──────── TASK DATA
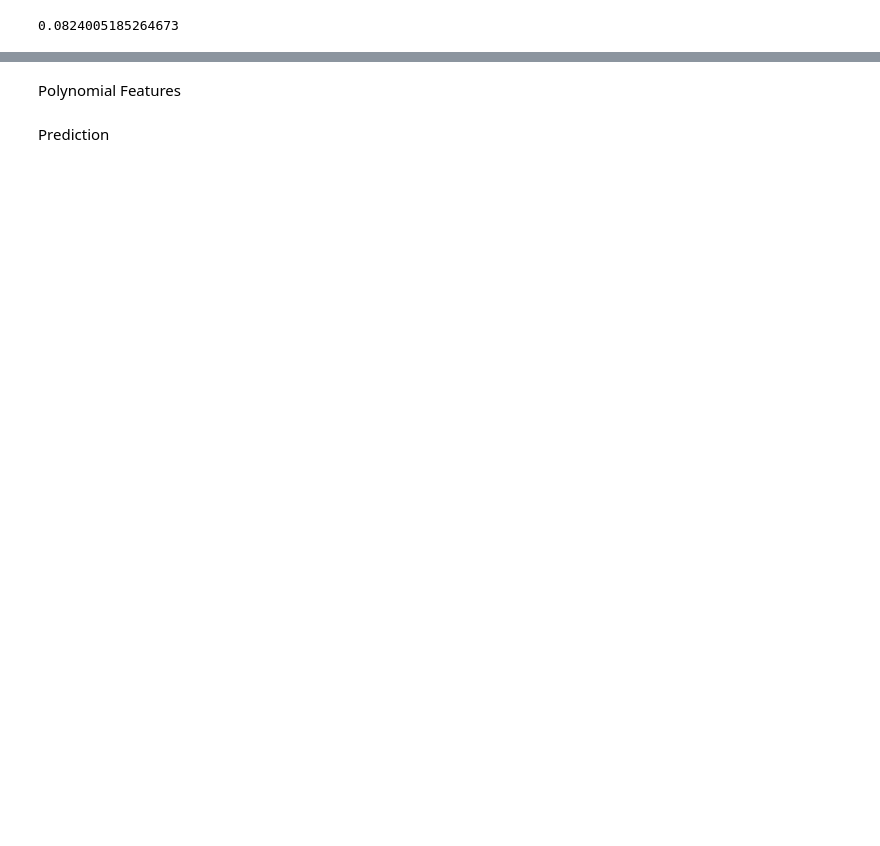
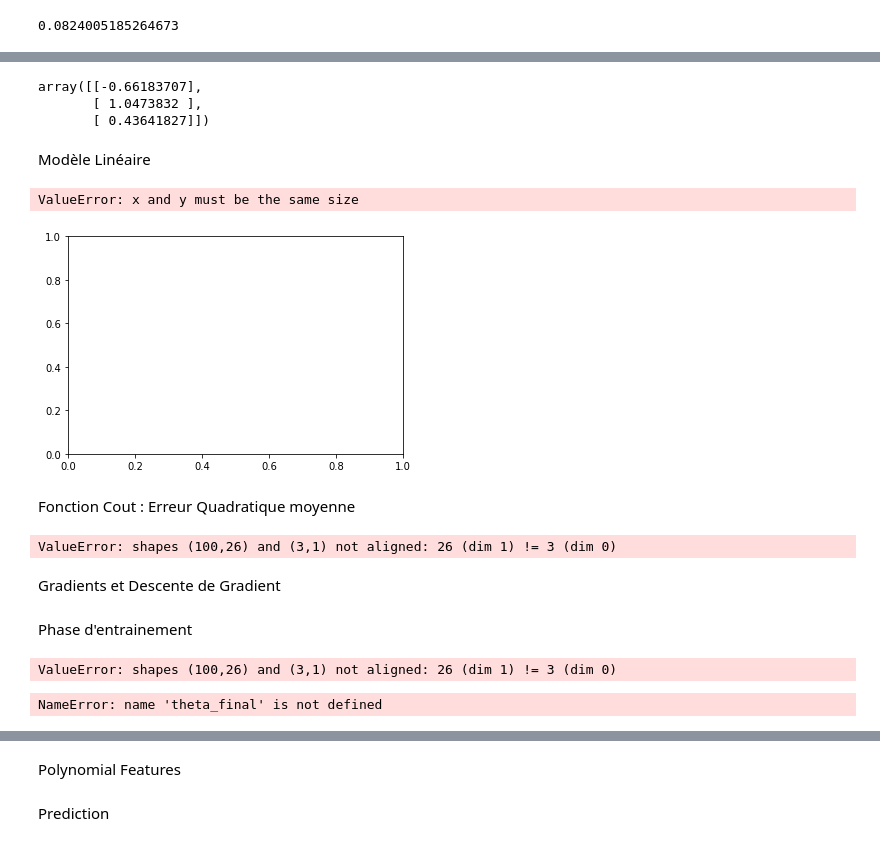
Before and after one commit to Rapsw/Projet_Final_Machine_Learning, a Jupyter notebook: data_preparation.ipynb, the cells around one changed output, grey strips where cells are left out. Saved outputs shown, nothing was run; the diff lists cells and outputs as text; code cells hidden in the pictures; blank space fills up the shorter version.

```diff
--- a/data_preparation.ipynb
+++ b/data_preparation.ipynb
@@ -58,0 +158,8 @@ print(X_minmax)
+# %%
+# Verification des dimensions
+print(x.shape)
+print(y.shape)
+
+# redimensionner y
+y = y.reshape(y.shape[0], 1)
+print(y.shape)
@@ -58,0 +170,6 @@ print(X_minmax)
+# %%
+# Création de la matrice X, inclut le Biais
+X = np.hstack((x, np.ones((x.shape[0], 1)))) # ajoute un vecteur Biais de dimension (x.shape[0], 1)
+
+print(X.shape)
+print(X[:10])
@@ -58,0 +194,21 @@ print(X_minmax)
+# %%
+# Initialisation du vecteur theta aléatoire, avec 3 éléments (car X a trois colonnes)
+theta = np.random.randn(3, 1)
+theta
+# %% [output]
+array([[-0.66183707],
+       [ 1.0473832 ],
+       [ 0.43641827]])
+# %% [markdown]
+Modèle Linéaire
+# %%
+def model(X, theta):
+    return X.dot(theta)
+# %%
+plt.scatter(x, y)
+plt.scatter(x, model(X, theta), c='r')
+# %% [output]
+ValueError: x and y must be the same size
+[figure, added]
+# %% [markdown]
+Fonction Cout : Erreur Quadratique moyenne
@@ -58,0 +219,6 @@ print(X_minmax)
+# %%
+cost_function(X, y, theta)
+# %% [output]
+ValueError: shapes (100,26) and (3,1) not aligned: 26 (dim 1) != 3 (dim 0)
+# %% [markdown]
+Gradients et Descente de Gradient
@@ -58,0 +239,16 @@ print(X_minmax)
+# %% [markdown]
+Phase d'entrainement
+# %%
+n_iterations = 1000
+learning_rate = 0.01
+
+theta_final, cost_history = gradient_descent(X, y, theta, learning_rate, n_iterations)
+# %% [output]
+ValueError: shapes (100,26) and (3,1) not aligned: 26 (dim 1) != 3 (dim 0)
+# %%
+# création d'un vecteur prédictions qui contient les prédictions de notre modele final
+predictions = model(X, theta_final)
+
+theta_final
+# %% [output]
+NameError: name 'theta_final' is not defined
```
Also changed, not shown: parts of 30 cells of this notebook, 1 other file.
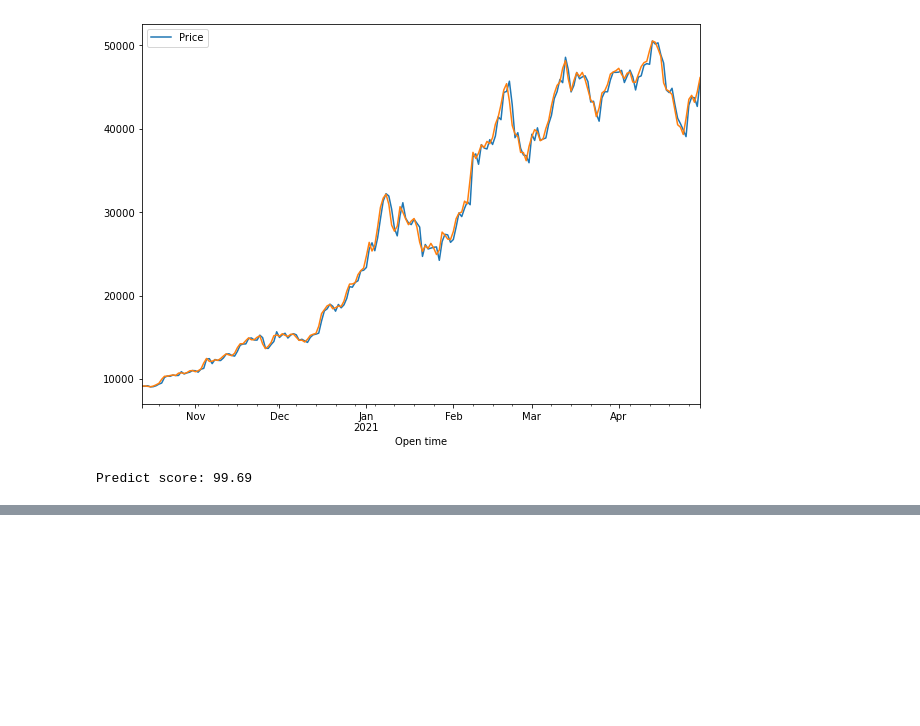
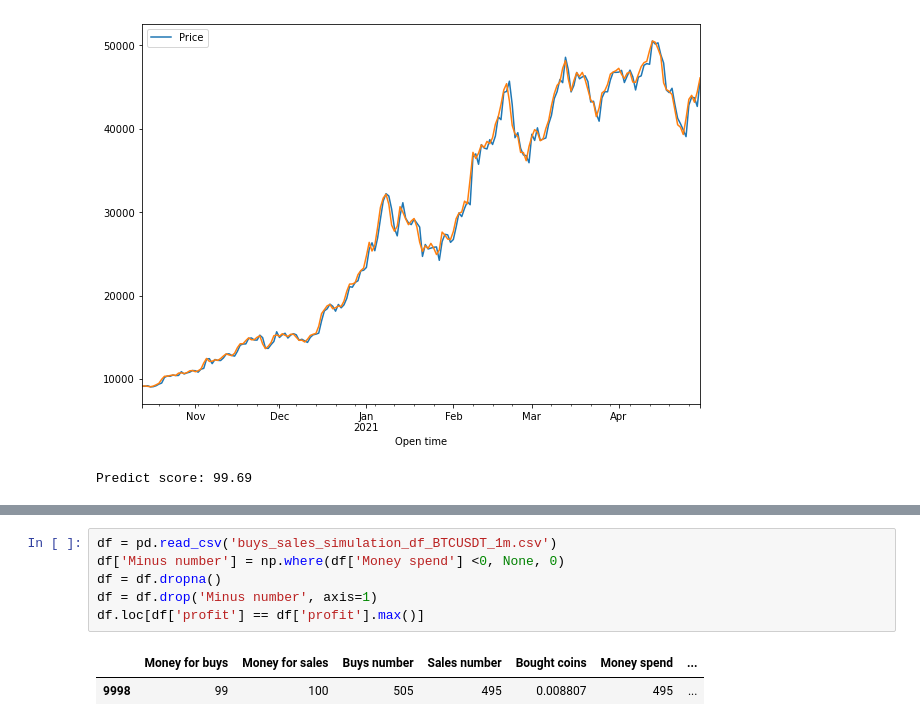
Before and after one commit to Adam-Palacz/crypto_ml, a Jupyter notebook: crypto_ml.ipynb, the cells around one changed output, grey strips where cells are left out. Saved outputs shown, nothing was run; the diff lists cells and outputs as text; blank space fills up the shorter version.

```diff
--- a/crypto_ml.ipynb
+++ b/crypto_ml.ipynb
@@ -365 +367,10 @@ buys_sales_simulator_df(10,10)
 # df
+# %%
+df = pd.read_csv('buys_sales_simulation_df_BTCUSDT_1m.csv')
+df['Minus number'] = np.where(df['Money spend'] <0, None, 0)
+df = df.dropna()
+df = df.drop('Minus number', axis=1)
+df.loc[df['profit'] == df['profit'].max()]
+# %% [output]
+|  | Money for buys | Money for sales | Buys number | Sales number | Bought coins | Money spend | ... |
+| 9998 | 99 | 100 | 505 | 495 | 0.008807 | 495 | ... |
```
Also changed, not shown: parts of 16 cells of this notebook.
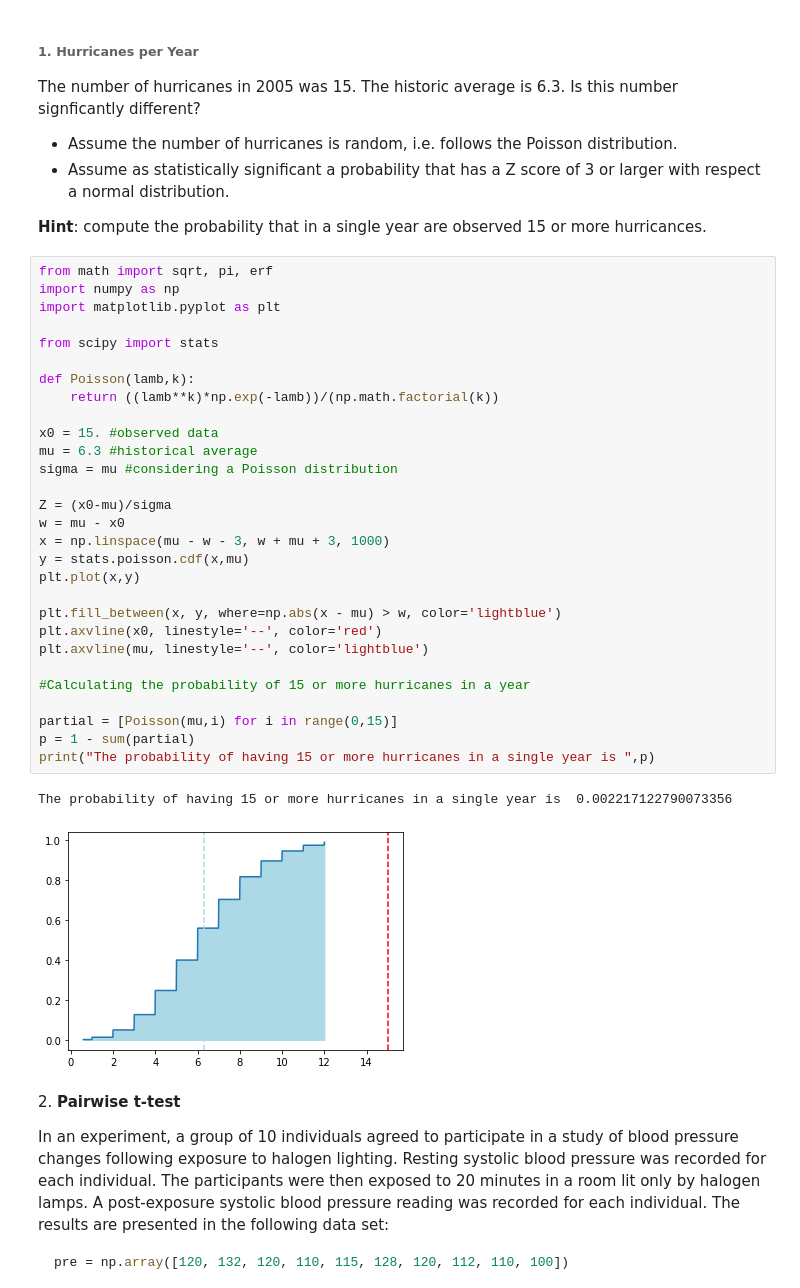
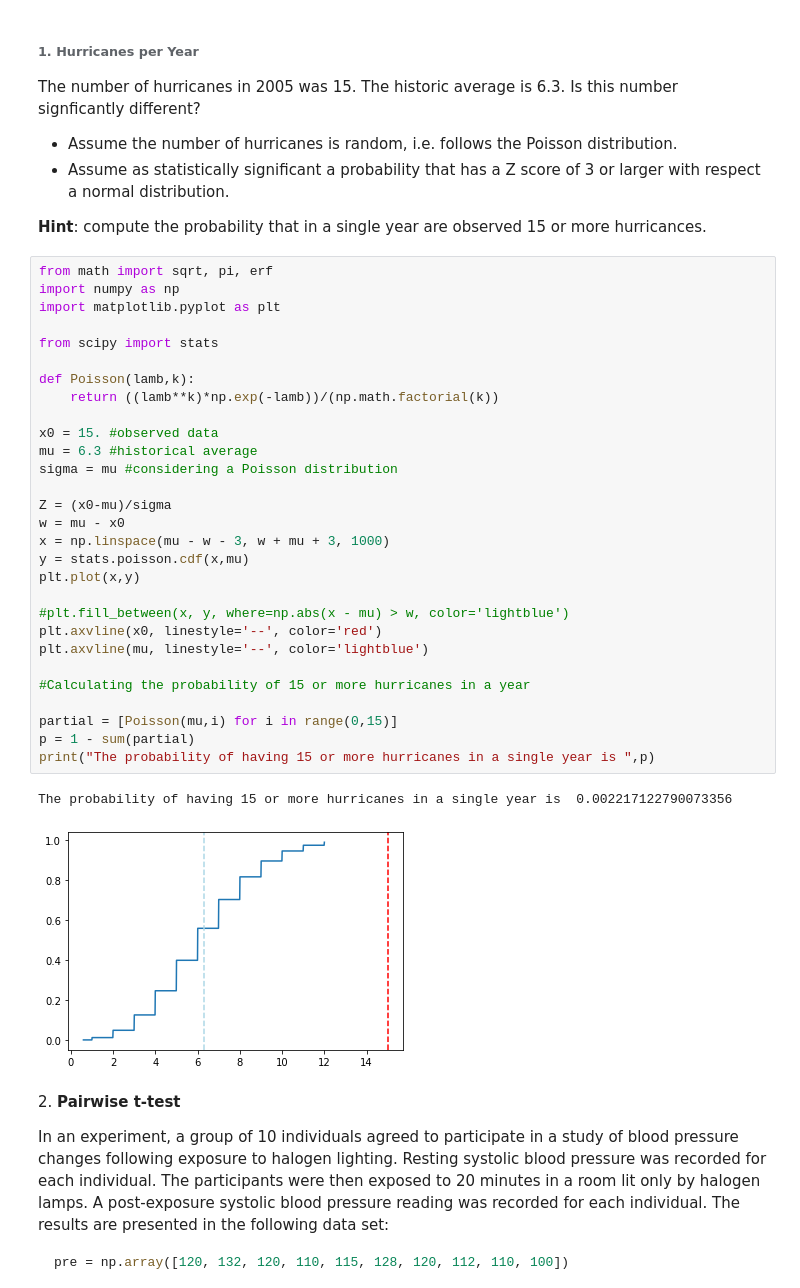
Before and after one commit to zucchett/HighLevelProgramming2021, a Jupyter notebook: 09ex_algorithms.ipynb, the cells around one changed output. Saved outputs shown, nothing was run; the diff lists cells and outputs as text.

```diff
--- a/09ex_algorithms.ipynb
+++ b/09ex_algorithms.ipynb
@@ -9,35 +9,35 @@ The number of hurricanes in 2005 was 15. The historic average is 6.3. Is this nu
 # %%
 from math import sqrt, pi, erf
 import numpy as np
 import matplotlib.pyplot as plt
 
 from scipy import stats
 
 def Poisson(lamb,k):
     return ((lamb**k)*np.exp(-lamb))/(np.math.factorial(k))
 
 x0 = 15. #observed data
 mu = 6.3 #historical average
 sigma = mu #considering a Poisson distribution
 
 Z = (x0-mu)/sigma
 w = mu - x0
 x = np.linspace(mu - w - 3, w + mu + 3, 1000)
 y = stats.poisson.cdf(x,mu)
 plt.plot(x,y)
 
-plt.fill_between(x, y, where=np.abs(x - mu) > w, color='lightblue')
+#plt.fill_between(x, y, where=np.abs(x - mu) > w, color='lightblue')
 plt.axvline(x0, linestyle='--', color='red')
 plt.axvline(mu, linestyle='--', color='lightblue')
 
 #Calculating the probability of 15 or more hurricanes in a year
 
 partial = [Poisson(mu,i) for i in range(0,15)]
 p = 1 - sum(partial)
 print("The probability of having 15 or more hurricanes in a single year is ",p)
 # %% [output]
 The probability of having 15 or more hurricanes in a single year is  0.002217122790073356
-[figure, old version]
+[figure, new version]
 # %% [markdown]
 2\. **Pairwise t-test**
 
```
Also changed, not shown: parts of 4 cells of this notebook, 1 other file.
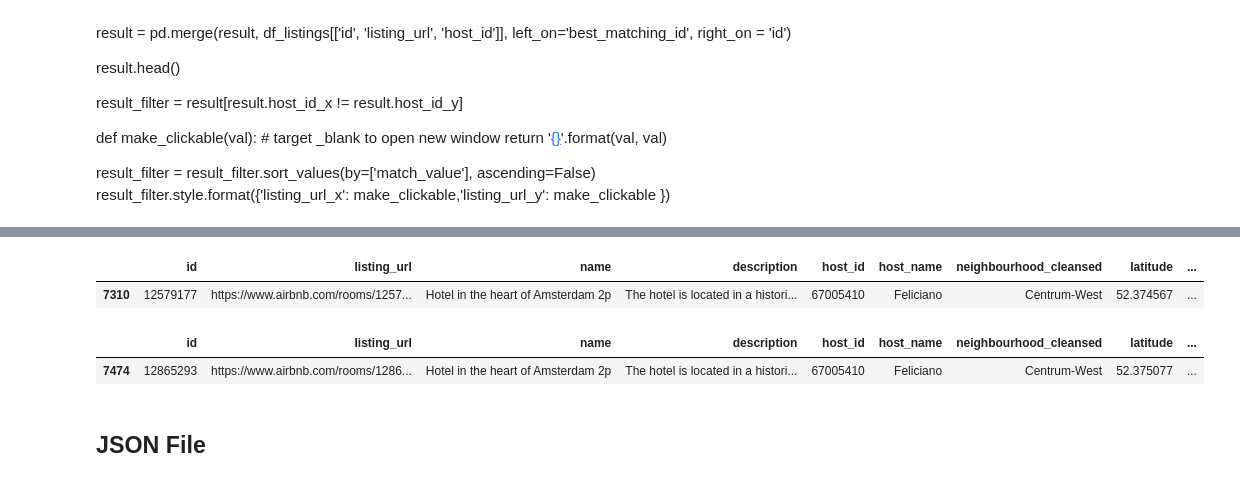
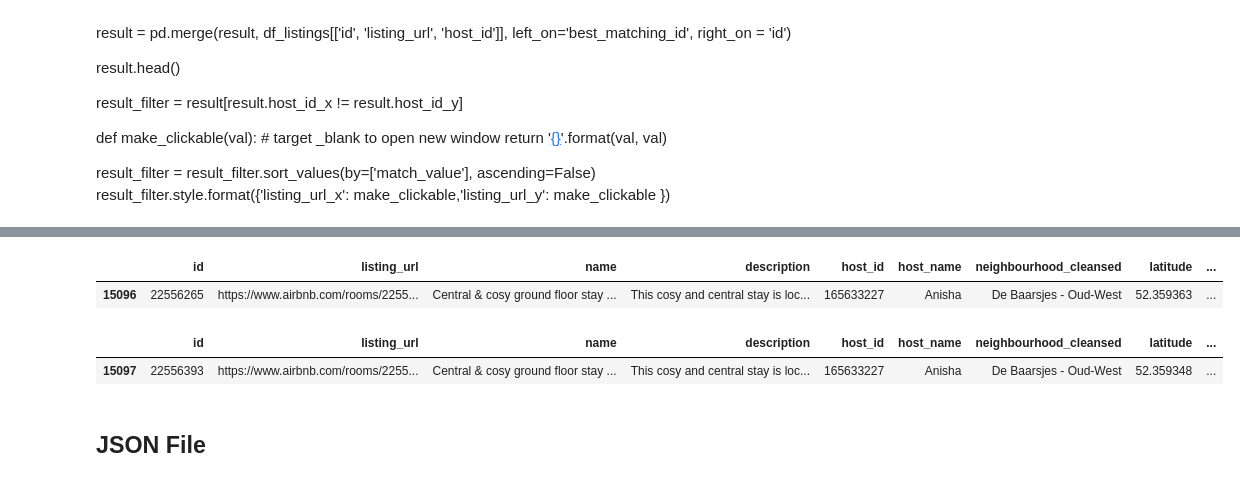
Before and after one commit to JeffreyBosman/DataSystemsProject, a Jupyter notebook: Analyse_multiple_accounts_multiple_listings/Cosine_simalarity_v5.ipynb, the cells around one changed output, grey strips where cells are left out. Cells and saved outputs as stored; diff of their text form; code cells hidden in the pictures.

```diff
--- a/Analyse_multiple_accounts_multiple_listings/Cosine_simalarity_v5.ipynb
+++ b/Analyse_multiple_accounts_multiple_listings/Cosine_simalarity_v5.ipynb
@@ -383,13 +396,14 @@ output =match_df[["duplicate_ID","type","case_A_id","case_B_id","match_score", "
 # %%
-df_listings[df_listings['id']== 12579177]
+df_listings[df_listings['id']== 22556265]
 # %% [output]
 |  | id | listing_url | name | description | host_id | host_name | neighbourhood_cleansed | latitude | ... |
-| 7310 | 12579177 | https://www.airbnb.com/rooms/1257... | Hotel in the heart of Amsterdam 2p | The hotel is located in a histori... | 67005410 | Feliciano | Centrum-West | 52.374567 | ... |
+| 15096 | 22556265 | https://www.airbnb.com/rooms/2255... | Central & cosy ground floor stay ... | This cosy and central stay is loc... | 165633227 | Anisha | De Baarsjes - Oud-West | 52.359363 | ... |
-# %%
-df_listings[df_listings['id']== 12865293]
-# %% [output]
-|  | id | listing_url | name | description | host_id | host_name | neighbourhood_cleansed | latitude | ... |
-| 7474 | 12865293 | https://www.airbnb.com/rooms/1286... | Hotel in the heart of Amsterdam 2p | The hotel is located in a histori... | 67005410 | Feliciano | Centrum-West | 52.375077 | ... |
+# %%
+
+df_listings[df_listings['id']== 22556393]
+# %% [output]
+|  | id | listing_url | name | description | host_id | host_name | neighbourhood_cleansed | latitude | ... |
+| 15097 | 22556393 | https://www.airbnb.com/rooms/2255... | Central & cosy ground floor stay ... | This cosy and central stay is loc... | 165633227 | Anisha | De Baarsjes - Oud-West | 52.359348 | ... |
 # %% [markdown]
 ## JSON File
 # %%
```
Also changed, not shown: parts of 6 cells of this notebook, 7 other files.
────────────────
== WHAT TO WORK ON ==
Taking each line of the material above in turn, count those containing the string "color". State the number alone.

== ANSWER TO THIS PROBLEM ==
4